Information provided =
*** Begin section ***

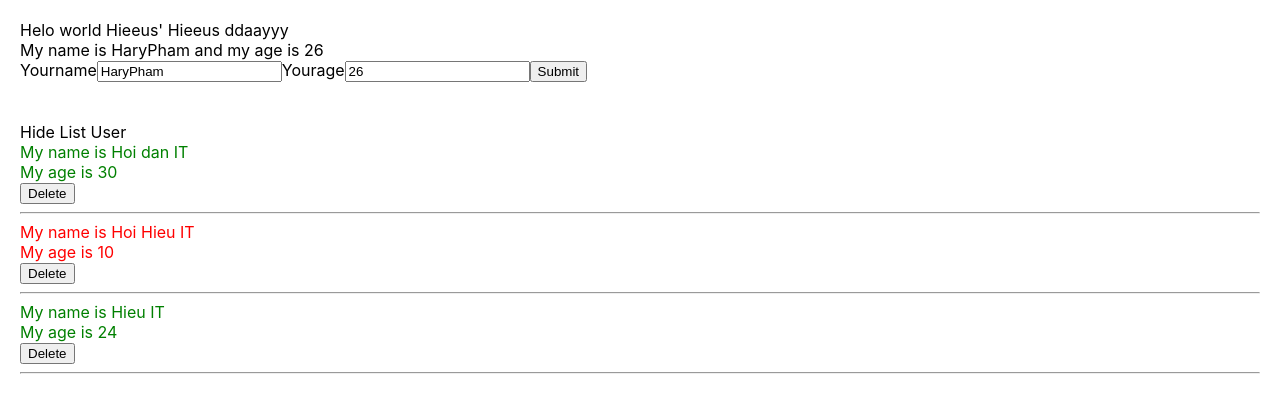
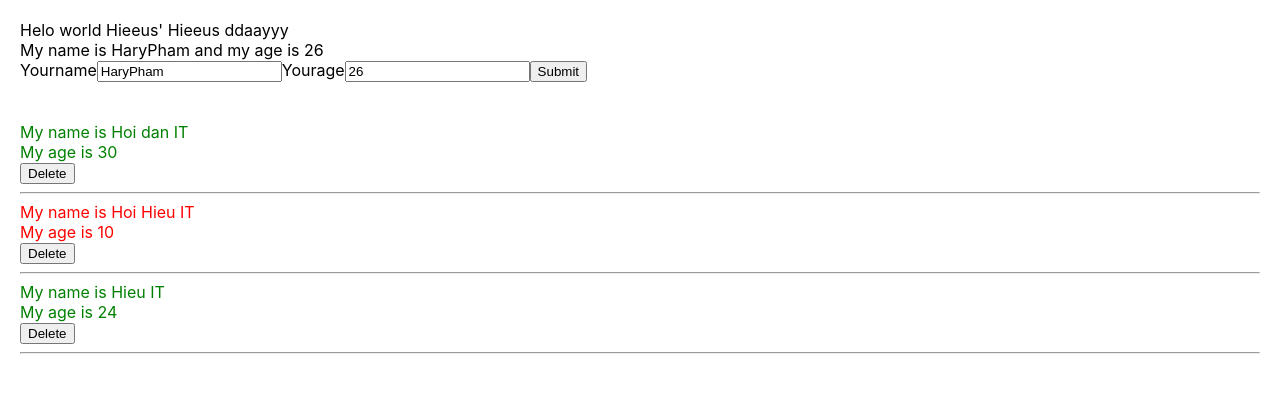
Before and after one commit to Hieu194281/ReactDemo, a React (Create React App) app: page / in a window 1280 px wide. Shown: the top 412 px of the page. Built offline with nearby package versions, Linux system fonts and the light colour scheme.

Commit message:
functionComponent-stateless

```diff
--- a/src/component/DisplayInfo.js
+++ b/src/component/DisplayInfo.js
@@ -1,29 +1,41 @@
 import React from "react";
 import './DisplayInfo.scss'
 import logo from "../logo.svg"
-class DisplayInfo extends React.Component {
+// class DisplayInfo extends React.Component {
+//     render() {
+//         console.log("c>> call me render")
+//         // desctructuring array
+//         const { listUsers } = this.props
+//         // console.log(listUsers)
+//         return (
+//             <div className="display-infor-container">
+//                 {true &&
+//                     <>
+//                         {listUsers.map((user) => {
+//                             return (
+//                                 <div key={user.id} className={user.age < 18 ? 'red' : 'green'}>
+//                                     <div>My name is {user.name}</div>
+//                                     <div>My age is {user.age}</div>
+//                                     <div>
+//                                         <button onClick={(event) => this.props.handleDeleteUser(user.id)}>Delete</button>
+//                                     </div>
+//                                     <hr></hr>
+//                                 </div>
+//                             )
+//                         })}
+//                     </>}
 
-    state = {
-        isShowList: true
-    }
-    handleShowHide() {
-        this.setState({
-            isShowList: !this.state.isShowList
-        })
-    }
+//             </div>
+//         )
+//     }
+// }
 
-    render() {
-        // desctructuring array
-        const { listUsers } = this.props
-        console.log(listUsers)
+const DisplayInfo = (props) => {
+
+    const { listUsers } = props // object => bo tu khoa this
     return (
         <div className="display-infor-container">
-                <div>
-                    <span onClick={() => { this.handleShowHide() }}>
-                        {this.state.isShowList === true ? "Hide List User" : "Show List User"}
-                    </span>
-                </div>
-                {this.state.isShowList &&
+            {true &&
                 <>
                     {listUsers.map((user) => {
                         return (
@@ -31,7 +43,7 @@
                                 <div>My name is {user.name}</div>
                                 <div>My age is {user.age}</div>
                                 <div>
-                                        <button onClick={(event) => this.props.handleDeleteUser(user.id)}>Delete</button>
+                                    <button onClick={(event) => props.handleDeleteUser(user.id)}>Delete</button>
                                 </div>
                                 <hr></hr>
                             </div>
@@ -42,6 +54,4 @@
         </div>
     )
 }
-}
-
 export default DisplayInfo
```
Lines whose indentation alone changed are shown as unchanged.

*** End section ***

Problem description = Copy, from the material, each line that holds the string "this".

Answer space =
+//         const { listUsers } = this.props
+//                                         <button onClick={(event) => this.props.handleDeleteUser(user.id)}>Delete</button>
-        this.setState({
-            isShowList: !this.state.isShowList
-        const { listUsers } = this.props
+    const { listUsers } = props // object => bo tu khoa this
-                    <span onClick={() => { this.handleShowHide() }}>
-                        {this.state.isShowList === true ? "Hide List User" : "Show List User"}
-                {this.state.isShowList &&
-                                        <button onClick={(event) => this.props.handleDeleteUser(user.id)}>Delete</button>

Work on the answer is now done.